[Records from a data collection]

──────

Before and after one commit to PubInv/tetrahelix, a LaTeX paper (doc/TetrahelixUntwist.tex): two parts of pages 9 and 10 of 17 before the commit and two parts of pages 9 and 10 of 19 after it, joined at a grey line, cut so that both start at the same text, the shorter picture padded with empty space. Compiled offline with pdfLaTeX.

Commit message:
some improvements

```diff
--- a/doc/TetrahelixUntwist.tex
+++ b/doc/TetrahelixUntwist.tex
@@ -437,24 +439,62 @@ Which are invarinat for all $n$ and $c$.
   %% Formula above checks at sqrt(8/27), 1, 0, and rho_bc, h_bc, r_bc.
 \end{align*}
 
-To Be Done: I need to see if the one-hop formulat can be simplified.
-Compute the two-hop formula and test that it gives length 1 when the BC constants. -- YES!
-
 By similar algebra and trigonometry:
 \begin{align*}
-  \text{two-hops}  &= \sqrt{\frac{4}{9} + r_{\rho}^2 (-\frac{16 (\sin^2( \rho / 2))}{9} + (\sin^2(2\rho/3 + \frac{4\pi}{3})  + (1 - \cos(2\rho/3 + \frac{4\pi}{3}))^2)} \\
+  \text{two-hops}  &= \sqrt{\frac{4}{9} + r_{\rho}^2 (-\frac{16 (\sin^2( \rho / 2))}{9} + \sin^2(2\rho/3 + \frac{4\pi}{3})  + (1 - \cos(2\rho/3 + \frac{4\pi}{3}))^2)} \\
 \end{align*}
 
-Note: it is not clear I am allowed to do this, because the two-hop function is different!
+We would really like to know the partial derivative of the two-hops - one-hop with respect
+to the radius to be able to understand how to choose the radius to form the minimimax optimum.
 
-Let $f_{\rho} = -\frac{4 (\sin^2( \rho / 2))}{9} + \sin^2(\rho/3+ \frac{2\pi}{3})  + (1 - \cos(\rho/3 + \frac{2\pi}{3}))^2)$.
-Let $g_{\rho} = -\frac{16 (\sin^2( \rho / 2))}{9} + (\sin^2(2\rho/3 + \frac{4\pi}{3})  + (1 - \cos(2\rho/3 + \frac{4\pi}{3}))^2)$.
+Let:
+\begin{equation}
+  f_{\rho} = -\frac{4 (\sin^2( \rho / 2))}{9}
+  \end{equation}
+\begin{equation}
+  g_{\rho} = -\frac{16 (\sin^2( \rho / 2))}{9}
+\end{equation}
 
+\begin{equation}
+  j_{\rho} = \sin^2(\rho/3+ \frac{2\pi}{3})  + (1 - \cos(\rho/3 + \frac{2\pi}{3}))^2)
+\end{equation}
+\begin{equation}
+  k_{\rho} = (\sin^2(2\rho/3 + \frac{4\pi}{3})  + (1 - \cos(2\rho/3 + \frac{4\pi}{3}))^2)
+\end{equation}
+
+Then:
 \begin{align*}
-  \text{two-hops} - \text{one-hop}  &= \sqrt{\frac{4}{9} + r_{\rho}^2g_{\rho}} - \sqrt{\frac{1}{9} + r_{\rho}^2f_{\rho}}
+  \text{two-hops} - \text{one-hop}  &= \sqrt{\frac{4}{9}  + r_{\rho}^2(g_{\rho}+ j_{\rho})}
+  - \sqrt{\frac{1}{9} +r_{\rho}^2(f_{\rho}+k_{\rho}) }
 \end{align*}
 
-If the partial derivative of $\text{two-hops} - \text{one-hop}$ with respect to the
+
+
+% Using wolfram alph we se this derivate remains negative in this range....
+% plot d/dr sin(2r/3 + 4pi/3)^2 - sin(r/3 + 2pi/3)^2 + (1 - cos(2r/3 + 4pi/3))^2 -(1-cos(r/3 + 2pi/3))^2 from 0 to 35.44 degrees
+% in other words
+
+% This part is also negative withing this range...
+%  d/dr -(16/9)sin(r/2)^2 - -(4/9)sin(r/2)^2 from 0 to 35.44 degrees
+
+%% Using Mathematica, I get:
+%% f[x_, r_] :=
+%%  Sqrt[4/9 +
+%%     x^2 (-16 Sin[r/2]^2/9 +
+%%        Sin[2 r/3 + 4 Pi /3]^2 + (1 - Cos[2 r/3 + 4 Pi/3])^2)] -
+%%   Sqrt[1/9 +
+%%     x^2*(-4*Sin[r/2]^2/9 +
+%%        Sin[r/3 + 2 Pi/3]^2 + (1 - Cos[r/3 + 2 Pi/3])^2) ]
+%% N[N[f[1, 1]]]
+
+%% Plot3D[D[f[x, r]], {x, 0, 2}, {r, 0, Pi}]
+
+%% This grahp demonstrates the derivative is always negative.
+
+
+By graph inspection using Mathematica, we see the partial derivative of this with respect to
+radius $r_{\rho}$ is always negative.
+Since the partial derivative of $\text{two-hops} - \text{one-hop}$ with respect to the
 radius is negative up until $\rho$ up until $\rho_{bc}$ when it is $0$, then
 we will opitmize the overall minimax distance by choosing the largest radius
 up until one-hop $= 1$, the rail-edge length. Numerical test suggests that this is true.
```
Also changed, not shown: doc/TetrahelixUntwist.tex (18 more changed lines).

──────

From the entries above, copy each line that holds "negative".

● Solution
+% Using wolfram alph we se this derivate remains negative in this range....
+% This part is also negative withing this range...
+%% This grahp demonstrates the derivative is always negative.
+radius $r_{\rho}$ is always negative.
 radius is negative up until $\rho$ up until $\rho_{bc}$ when it is $0$, then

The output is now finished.